> **Try it**
Copy each line containing "implementation" from the listing below.

> **Extracted material**
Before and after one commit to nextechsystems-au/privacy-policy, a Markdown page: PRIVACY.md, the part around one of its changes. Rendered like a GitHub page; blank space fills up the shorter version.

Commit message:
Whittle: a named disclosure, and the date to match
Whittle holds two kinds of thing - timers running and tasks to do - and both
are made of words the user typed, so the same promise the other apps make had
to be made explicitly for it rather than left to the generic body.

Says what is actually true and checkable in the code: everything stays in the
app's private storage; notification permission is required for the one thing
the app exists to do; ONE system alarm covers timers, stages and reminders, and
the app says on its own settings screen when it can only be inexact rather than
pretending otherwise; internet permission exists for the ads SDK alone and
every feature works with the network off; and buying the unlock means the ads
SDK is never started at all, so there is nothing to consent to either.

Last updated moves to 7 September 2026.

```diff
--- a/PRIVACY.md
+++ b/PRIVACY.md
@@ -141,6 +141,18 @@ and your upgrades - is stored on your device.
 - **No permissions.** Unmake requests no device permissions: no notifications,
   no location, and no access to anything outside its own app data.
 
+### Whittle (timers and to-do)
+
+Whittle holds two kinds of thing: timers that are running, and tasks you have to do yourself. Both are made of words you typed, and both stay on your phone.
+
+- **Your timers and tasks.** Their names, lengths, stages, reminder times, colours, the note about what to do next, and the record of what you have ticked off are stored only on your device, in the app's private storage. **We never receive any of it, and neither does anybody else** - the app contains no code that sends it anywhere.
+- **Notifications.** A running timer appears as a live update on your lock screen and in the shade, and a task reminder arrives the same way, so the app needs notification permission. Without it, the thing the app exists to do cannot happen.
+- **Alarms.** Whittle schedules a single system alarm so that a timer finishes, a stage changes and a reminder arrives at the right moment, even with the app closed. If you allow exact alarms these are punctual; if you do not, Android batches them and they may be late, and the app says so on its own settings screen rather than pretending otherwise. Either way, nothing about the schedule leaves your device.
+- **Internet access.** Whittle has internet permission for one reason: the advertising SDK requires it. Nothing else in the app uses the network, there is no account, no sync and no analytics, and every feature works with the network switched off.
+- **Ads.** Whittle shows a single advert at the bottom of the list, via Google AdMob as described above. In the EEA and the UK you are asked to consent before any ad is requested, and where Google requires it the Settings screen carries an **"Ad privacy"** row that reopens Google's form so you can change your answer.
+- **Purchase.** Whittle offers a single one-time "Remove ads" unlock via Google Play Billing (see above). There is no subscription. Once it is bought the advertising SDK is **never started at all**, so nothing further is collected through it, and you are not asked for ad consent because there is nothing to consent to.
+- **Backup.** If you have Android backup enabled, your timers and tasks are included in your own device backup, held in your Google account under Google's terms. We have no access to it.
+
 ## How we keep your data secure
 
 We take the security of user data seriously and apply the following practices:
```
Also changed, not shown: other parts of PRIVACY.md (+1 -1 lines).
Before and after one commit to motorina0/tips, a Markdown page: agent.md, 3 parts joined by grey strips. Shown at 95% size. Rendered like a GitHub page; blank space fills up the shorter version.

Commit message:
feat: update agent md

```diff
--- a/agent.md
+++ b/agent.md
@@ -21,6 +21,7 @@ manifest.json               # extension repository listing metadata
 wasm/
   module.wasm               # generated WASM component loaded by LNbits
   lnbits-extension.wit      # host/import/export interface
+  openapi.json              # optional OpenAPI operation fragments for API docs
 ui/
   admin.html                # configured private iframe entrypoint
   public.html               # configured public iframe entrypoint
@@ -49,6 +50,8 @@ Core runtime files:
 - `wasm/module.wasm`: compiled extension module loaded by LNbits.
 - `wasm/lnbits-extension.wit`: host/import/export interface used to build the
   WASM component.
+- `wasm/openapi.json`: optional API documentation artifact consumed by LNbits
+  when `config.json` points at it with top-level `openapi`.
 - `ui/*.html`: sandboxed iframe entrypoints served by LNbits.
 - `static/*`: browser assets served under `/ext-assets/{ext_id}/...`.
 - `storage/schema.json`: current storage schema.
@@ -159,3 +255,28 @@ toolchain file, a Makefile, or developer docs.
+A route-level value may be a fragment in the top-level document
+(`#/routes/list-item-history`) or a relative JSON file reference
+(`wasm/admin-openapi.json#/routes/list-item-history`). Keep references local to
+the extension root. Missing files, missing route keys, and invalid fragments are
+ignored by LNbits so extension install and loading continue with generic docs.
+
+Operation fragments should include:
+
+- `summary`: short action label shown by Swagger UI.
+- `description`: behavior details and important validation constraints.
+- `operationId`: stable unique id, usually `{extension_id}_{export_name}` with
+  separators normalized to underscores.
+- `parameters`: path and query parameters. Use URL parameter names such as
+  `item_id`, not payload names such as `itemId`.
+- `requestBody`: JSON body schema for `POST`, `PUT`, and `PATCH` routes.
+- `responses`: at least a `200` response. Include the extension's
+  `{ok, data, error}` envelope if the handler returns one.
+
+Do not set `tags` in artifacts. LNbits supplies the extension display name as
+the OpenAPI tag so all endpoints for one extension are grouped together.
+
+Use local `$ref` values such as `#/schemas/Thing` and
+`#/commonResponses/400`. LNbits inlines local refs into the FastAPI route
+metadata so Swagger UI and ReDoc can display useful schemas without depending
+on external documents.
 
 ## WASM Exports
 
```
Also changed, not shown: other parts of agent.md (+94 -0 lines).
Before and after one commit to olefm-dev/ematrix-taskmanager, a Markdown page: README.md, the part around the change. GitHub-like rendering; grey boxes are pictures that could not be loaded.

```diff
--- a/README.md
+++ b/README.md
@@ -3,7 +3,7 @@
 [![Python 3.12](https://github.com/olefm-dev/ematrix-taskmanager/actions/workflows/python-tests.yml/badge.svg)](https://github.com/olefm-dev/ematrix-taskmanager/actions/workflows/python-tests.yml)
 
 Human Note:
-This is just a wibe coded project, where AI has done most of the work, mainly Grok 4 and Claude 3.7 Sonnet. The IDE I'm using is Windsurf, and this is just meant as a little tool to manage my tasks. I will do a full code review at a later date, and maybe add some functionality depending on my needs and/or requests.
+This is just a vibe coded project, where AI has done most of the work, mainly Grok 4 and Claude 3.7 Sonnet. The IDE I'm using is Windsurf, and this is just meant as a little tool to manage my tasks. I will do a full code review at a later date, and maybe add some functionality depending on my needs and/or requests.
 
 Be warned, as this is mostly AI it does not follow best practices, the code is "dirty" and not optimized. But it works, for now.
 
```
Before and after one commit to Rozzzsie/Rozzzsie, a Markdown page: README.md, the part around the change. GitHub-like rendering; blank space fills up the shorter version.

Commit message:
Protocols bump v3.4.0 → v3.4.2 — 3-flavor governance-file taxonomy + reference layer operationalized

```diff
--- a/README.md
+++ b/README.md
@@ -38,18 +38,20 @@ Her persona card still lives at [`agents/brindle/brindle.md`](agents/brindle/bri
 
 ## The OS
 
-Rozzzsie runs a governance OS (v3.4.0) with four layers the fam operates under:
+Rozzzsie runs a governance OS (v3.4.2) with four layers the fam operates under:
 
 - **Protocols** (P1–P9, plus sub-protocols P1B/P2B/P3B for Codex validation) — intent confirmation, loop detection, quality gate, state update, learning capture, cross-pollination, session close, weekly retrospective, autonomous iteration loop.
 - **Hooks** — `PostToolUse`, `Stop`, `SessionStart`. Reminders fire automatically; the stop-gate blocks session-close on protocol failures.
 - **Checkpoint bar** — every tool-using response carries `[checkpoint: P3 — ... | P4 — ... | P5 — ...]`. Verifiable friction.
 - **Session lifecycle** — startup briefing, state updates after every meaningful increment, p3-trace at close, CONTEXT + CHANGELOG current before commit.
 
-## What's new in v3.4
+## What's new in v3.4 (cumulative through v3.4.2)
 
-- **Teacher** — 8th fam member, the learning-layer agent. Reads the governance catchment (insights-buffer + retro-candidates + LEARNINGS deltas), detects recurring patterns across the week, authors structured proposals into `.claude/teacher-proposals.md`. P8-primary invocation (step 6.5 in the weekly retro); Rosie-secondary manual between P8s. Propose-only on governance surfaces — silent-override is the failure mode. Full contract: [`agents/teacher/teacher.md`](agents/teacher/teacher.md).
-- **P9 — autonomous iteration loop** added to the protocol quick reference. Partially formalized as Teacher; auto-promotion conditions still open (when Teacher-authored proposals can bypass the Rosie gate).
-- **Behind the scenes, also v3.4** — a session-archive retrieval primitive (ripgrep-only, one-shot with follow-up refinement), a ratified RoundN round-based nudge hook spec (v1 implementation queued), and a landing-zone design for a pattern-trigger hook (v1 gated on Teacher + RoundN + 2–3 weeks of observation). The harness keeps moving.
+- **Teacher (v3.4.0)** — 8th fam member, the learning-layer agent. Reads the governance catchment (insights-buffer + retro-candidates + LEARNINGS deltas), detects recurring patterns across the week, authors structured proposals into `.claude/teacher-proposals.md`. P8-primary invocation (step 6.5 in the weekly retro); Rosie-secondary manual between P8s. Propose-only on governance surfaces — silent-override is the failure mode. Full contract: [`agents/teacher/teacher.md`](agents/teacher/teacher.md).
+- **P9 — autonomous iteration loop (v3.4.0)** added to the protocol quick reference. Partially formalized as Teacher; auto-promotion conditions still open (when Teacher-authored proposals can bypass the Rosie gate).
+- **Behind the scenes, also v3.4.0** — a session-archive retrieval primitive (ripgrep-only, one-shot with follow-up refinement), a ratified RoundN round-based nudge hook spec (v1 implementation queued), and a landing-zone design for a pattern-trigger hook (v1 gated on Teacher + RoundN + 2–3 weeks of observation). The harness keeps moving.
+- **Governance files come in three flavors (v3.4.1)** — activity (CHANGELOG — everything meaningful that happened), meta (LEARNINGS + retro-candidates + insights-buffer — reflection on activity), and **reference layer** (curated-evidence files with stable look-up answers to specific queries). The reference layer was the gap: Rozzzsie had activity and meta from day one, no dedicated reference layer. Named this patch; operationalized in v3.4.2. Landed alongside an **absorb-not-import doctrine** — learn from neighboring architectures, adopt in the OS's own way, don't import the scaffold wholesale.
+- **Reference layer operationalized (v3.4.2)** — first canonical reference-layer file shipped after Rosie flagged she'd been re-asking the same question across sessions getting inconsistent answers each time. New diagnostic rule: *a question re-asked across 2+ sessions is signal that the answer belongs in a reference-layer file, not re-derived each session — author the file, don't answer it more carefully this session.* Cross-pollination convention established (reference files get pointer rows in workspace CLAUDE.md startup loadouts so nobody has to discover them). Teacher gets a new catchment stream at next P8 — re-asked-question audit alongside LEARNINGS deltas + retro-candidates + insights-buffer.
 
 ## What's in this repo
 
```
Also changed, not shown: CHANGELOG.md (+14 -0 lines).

> **Solution to the exercise**
-- **Behind the scenes, also v3.4** — a session-archive retrieval primitive (ripgrep-only, one-shot with follow-up refinement), a ratified RoundN round-based nudge hook spec (v1 implementation queued), and a landing-zone design for a pattern-trigger hook (v1 gated on Teacher + RoundN + 2–3 weeks of observation). The harness keeps moving.
+- **Behind the scenes, also v3.4.0** — a session-archive retrieval primitive (ripgrep-only, one-shot with follow-up refinement), a ratified RoundN round-based nudge hook spec (v1 implementation queued), and a landing-zone design for a pattern-trigger hook (v1 gated on Teacher + RoundN + 2–3 weeks of observation). The harness keeps moving.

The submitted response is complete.